↓

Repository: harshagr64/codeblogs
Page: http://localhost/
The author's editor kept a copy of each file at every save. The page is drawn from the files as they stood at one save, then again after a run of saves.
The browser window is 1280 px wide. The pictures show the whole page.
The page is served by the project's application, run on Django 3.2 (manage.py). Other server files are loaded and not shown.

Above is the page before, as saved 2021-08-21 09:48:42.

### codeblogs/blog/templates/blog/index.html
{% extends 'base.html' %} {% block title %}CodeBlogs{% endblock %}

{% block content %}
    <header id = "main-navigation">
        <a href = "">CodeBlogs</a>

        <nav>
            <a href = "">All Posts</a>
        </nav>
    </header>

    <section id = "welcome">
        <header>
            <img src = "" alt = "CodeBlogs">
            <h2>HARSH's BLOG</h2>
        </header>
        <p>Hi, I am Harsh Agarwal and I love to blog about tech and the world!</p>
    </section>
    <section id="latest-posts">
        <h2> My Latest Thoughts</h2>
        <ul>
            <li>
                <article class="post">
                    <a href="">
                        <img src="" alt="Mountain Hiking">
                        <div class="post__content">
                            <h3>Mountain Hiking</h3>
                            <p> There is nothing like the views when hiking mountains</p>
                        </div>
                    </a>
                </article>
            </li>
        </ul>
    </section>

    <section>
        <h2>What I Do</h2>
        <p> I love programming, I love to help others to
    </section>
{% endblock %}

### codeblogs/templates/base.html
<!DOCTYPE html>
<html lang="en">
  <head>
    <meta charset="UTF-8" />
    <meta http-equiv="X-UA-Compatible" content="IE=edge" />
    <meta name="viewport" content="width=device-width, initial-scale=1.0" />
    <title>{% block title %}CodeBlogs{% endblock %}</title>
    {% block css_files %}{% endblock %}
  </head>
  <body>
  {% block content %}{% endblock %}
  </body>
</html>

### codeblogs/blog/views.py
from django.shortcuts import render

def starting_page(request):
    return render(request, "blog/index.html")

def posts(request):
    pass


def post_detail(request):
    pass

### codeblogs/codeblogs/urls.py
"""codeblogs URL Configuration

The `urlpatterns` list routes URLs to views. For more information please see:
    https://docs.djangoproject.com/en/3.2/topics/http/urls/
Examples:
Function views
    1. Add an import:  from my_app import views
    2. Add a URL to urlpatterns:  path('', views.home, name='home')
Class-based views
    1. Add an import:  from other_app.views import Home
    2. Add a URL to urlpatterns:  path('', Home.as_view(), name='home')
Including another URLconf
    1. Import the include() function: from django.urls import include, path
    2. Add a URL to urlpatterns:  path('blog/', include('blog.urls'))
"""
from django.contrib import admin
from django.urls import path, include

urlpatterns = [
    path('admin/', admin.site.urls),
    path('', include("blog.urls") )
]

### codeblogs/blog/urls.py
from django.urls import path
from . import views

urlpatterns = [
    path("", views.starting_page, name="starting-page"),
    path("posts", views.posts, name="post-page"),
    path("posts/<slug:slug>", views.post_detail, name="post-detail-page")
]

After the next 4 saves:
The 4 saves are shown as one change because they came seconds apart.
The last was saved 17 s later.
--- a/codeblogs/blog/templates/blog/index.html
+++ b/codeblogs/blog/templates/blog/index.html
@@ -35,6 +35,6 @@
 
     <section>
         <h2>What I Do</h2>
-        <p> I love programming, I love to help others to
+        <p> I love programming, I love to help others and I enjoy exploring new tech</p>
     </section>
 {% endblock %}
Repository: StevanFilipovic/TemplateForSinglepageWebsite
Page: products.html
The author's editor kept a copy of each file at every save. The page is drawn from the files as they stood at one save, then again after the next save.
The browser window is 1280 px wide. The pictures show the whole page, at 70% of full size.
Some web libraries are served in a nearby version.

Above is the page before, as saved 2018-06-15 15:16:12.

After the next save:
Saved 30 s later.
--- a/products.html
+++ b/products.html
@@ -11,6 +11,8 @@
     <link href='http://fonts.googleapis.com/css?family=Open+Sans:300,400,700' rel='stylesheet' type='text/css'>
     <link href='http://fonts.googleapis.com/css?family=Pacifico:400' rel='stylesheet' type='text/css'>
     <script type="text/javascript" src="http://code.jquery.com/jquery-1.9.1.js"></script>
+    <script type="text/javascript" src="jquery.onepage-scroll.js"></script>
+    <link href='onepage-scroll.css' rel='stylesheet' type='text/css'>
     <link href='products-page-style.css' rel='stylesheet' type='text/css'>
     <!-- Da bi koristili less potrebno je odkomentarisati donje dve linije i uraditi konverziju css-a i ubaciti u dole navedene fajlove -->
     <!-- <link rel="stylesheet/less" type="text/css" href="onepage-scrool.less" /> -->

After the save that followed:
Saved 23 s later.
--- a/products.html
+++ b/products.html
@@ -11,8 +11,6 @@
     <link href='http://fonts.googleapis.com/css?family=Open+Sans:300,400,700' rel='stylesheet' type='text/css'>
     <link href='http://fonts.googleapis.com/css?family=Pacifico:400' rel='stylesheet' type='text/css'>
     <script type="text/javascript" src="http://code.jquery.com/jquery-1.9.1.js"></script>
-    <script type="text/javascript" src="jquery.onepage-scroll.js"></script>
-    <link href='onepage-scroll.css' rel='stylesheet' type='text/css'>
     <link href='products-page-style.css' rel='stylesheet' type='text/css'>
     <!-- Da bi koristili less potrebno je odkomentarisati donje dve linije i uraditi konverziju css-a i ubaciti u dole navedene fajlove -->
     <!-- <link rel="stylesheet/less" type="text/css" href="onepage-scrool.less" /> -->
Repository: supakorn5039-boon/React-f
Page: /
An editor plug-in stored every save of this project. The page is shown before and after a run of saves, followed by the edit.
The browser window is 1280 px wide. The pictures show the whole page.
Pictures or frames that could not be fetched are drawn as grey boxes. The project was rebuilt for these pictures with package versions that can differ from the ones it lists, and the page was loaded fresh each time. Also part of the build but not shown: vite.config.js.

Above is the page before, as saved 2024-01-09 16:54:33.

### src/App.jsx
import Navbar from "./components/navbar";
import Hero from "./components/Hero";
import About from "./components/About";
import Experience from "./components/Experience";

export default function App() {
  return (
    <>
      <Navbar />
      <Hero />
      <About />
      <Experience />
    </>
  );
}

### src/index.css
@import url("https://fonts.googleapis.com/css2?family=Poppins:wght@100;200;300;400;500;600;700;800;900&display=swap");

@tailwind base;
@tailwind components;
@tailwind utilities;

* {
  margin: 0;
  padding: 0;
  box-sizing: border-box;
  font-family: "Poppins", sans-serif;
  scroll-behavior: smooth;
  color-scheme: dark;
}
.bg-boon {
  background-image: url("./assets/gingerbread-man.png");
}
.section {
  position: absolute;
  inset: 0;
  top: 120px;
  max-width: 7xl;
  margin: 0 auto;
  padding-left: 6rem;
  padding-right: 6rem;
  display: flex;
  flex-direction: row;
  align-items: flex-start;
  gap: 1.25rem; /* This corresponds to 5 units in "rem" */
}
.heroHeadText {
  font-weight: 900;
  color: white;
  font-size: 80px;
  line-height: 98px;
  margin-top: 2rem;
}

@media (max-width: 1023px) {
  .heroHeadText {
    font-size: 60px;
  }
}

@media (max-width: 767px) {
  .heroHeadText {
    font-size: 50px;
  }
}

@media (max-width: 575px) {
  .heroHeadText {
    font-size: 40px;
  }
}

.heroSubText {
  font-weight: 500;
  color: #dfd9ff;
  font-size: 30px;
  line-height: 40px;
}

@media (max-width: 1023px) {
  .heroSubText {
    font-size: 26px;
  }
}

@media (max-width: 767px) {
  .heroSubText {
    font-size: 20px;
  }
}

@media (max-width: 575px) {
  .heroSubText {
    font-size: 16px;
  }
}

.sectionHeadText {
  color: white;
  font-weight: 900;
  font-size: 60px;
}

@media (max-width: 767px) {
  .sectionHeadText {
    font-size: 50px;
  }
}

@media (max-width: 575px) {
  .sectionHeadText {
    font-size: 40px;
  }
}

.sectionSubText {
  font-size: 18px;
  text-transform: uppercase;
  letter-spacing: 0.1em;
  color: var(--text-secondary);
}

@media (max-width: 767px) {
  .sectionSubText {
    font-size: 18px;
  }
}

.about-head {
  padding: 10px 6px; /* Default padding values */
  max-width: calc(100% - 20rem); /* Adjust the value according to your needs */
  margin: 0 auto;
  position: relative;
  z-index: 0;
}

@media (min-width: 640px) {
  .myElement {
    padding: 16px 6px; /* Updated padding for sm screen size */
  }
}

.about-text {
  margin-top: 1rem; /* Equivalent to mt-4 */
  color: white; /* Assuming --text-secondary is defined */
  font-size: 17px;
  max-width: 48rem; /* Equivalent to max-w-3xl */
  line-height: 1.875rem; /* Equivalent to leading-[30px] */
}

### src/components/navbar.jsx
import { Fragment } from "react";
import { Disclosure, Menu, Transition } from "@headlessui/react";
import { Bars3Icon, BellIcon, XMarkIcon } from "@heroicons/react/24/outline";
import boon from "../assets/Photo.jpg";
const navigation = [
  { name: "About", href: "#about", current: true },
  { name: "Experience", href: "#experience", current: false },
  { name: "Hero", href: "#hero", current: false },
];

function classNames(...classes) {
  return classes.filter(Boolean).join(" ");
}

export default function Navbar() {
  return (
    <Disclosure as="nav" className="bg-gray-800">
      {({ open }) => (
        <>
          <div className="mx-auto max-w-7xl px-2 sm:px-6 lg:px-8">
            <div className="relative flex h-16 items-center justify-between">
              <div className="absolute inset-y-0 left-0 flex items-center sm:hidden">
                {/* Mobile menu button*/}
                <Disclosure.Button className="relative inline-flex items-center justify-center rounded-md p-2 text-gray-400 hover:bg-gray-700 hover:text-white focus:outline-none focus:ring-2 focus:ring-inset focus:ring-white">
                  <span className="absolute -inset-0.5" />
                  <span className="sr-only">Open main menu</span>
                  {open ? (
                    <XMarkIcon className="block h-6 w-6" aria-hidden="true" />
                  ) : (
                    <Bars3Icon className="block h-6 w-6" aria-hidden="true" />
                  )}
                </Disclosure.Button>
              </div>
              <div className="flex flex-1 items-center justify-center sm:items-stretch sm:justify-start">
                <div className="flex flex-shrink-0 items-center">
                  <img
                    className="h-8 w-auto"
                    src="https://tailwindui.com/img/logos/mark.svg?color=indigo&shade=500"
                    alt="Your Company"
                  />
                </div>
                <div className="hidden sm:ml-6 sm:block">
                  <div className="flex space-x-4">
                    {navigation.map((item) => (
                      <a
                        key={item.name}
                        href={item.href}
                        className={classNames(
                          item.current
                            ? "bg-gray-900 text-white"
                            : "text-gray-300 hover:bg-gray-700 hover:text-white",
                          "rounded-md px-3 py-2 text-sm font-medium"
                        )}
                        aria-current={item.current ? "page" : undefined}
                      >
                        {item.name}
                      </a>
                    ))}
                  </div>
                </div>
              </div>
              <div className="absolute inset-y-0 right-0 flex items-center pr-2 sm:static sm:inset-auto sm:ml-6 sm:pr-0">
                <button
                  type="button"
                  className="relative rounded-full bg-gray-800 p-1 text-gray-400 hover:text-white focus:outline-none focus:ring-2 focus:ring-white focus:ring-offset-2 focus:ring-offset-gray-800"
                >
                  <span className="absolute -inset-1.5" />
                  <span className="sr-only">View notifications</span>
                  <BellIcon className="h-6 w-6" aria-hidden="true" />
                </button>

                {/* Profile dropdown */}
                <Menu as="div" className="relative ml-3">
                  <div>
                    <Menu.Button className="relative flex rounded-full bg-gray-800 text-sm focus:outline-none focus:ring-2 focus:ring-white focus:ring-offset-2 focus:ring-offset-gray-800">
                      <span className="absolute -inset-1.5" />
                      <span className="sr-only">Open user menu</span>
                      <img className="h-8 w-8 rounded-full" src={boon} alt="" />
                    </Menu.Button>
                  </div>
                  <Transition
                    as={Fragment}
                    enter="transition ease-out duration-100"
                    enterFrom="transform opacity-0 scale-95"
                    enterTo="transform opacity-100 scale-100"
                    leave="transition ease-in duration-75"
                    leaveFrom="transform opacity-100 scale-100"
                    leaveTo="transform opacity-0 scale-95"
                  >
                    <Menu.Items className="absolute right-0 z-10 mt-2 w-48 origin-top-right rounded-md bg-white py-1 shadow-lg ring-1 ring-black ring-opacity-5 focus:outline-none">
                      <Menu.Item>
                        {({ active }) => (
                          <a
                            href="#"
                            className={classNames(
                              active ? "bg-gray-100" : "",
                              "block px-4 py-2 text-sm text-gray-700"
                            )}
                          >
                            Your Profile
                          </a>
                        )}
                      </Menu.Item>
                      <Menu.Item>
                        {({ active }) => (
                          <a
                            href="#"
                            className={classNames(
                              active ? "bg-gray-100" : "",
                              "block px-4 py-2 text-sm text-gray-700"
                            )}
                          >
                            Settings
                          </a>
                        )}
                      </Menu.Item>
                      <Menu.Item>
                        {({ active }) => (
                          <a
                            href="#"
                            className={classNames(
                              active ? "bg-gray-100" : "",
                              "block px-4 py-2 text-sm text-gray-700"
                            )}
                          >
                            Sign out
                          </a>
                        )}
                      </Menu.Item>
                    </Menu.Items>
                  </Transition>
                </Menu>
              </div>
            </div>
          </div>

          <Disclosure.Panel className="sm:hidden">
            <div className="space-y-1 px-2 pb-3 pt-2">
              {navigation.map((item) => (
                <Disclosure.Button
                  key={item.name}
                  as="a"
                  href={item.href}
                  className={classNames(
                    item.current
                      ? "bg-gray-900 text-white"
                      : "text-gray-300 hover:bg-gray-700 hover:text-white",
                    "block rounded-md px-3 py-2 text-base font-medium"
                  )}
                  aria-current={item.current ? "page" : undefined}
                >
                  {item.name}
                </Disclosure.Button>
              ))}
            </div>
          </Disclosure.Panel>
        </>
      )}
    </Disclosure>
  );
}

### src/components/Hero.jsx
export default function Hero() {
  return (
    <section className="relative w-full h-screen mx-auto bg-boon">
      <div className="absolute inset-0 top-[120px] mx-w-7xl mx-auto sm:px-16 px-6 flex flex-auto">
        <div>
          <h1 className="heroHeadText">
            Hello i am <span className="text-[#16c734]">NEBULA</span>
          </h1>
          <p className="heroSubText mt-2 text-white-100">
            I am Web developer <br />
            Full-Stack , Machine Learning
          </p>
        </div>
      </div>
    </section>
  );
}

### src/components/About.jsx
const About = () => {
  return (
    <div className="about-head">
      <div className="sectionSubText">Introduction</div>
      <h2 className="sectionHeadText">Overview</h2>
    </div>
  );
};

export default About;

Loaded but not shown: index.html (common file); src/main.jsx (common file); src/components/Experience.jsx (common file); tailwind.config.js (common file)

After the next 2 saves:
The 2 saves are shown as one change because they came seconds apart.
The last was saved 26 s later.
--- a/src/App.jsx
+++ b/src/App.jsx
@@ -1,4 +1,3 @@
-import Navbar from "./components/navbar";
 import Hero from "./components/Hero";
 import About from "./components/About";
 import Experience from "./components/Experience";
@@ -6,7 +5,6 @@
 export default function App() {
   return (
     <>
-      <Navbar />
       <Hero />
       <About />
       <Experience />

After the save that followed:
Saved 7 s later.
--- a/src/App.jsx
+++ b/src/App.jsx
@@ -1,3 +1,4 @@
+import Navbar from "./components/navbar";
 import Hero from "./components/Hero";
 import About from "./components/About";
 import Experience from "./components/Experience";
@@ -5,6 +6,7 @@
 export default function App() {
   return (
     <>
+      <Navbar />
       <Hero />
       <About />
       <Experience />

↑

● Exercise objective
What lines of the data include the word "later"? Copy each of them.

● Written answer
The last was saved 17 s later.
Saved 30 s later.
Saved 23 s later.
The last was saved 26 s later.
Saved 7 s later.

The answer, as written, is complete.